Problem to work on: Go through the data below and copy each line where the word "QHBoxLayout" occurs.

═══

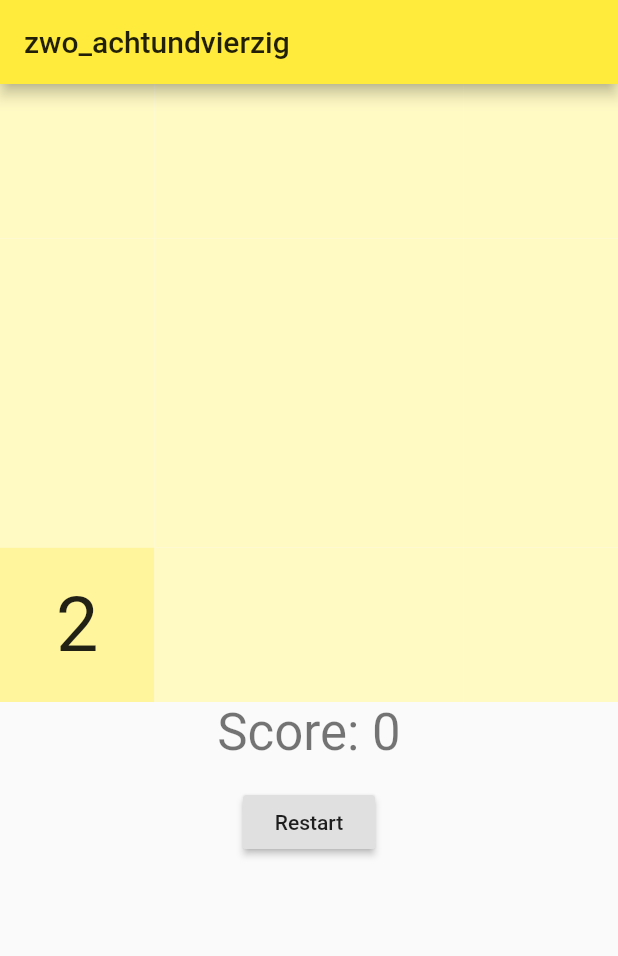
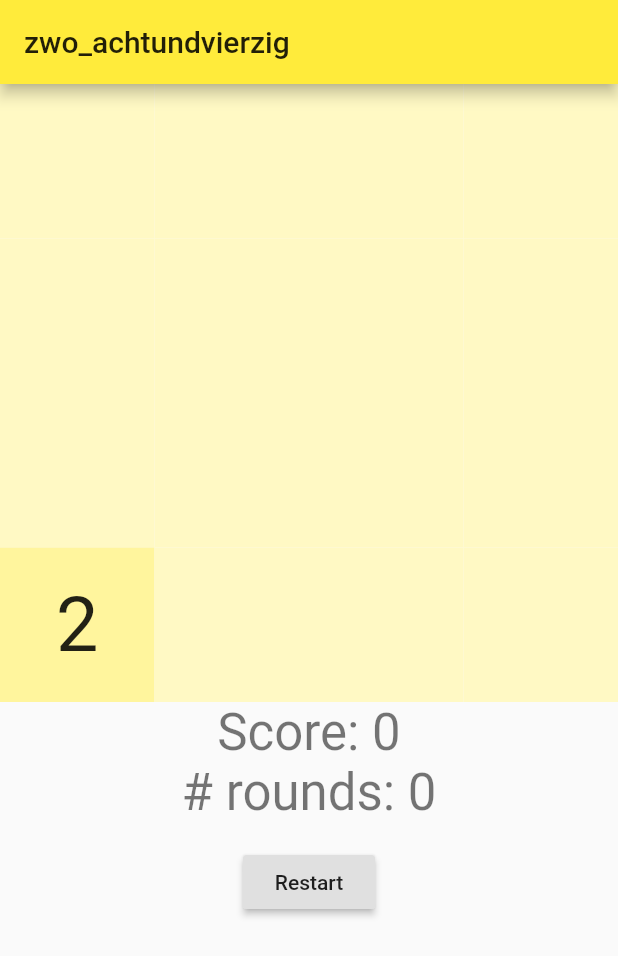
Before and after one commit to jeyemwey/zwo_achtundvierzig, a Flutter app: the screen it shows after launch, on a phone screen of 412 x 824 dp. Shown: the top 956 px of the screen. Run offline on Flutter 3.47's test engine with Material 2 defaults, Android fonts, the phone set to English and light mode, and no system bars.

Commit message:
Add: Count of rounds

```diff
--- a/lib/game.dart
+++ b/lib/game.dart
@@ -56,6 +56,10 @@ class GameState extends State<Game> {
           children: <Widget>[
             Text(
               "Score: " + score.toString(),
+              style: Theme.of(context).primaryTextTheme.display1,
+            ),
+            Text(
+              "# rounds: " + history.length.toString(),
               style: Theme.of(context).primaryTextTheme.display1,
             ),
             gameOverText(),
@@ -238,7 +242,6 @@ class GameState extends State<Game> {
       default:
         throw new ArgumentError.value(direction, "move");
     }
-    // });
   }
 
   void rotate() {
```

═══

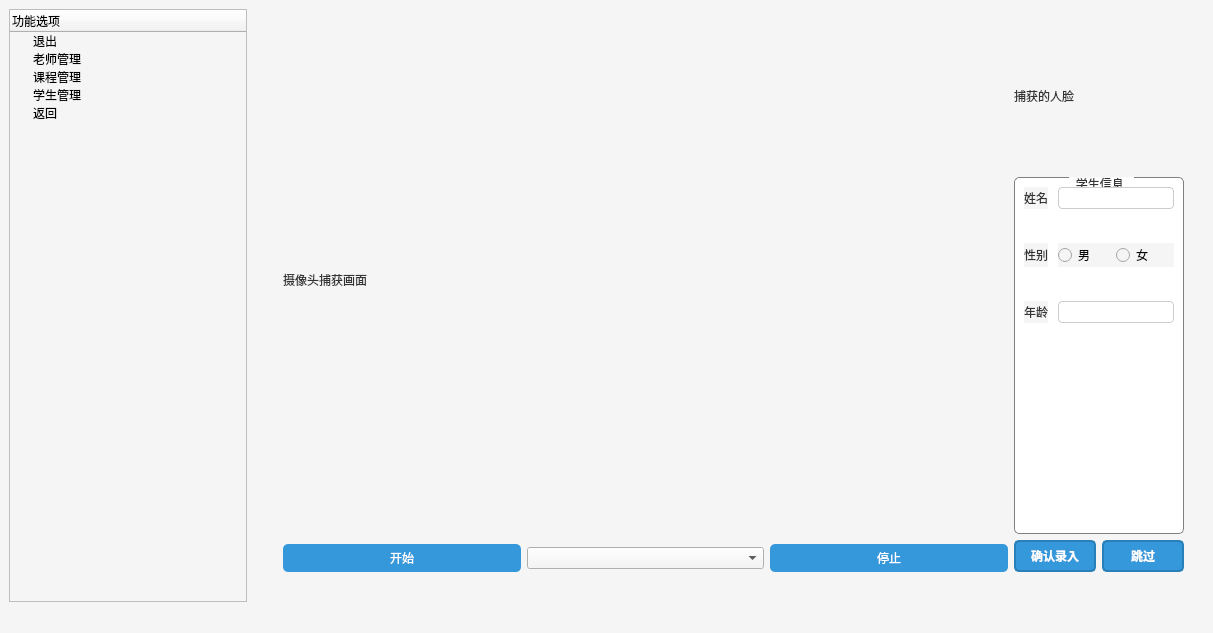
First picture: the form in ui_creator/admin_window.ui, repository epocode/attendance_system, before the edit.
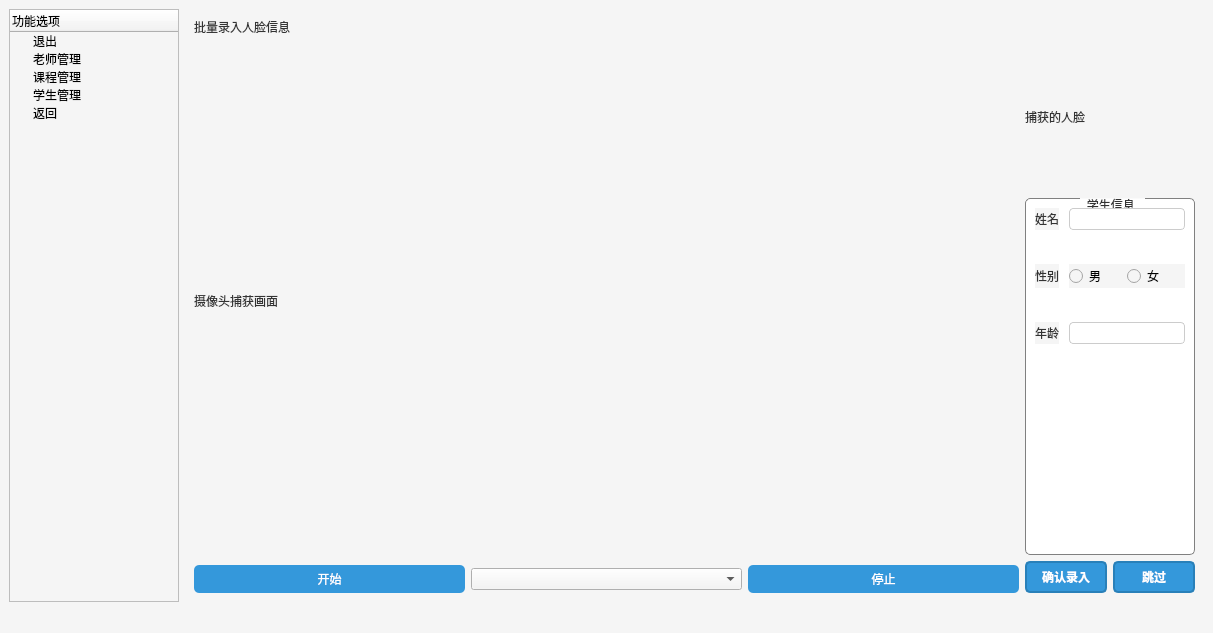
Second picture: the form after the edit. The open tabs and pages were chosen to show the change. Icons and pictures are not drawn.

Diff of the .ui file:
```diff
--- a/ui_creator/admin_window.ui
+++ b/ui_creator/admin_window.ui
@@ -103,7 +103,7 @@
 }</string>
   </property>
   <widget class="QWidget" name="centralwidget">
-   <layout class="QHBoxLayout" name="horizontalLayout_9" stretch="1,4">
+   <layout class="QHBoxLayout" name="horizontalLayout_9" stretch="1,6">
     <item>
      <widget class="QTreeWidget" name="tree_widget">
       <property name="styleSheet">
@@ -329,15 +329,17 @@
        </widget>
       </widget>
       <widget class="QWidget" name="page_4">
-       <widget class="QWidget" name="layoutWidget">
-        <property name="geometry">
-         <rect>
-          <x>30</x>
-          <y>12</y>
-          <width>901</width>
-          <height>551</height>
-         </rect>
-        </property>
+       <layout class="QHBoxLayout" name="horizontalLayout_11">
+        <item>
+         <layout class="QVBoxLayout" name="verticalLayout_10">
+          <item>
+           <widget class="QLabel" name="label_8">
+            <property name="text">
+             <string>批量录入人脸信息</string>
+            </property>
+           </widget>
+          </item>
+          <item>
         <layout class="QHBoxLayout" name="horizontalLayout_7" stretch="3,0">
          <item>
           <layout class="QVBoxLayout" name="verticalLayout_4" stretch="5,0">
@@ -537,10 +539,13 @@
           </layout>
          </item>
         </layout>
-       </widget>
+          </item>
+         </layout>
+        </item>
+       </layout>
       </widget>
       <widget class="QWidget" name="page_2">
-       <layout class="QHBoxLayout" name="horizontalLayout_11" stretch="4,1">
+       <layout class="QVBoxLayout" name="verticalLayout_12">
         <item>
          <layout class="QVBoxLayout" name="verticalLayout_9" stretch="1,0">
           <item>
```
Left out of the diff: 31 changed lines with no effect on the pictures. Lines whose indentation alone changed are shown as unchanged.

═══

Answer to the exercise:
-   <layout class="QHBoxLayout" name="horizontalLayout_9" stretch="1,4">
+   <layout class="QHBoxLayout" name="horizontalLayout_9" stretch="1,6">
+       <layout class="QHBoxLayout" name="horizontalLayout_11">
         <layout class="QHBoxLayout" name="horizontalLayout_7" stretch="3,0">
-       <layout class="QHBoxLayout" name="horizontalLayout_11" stretch="4,1">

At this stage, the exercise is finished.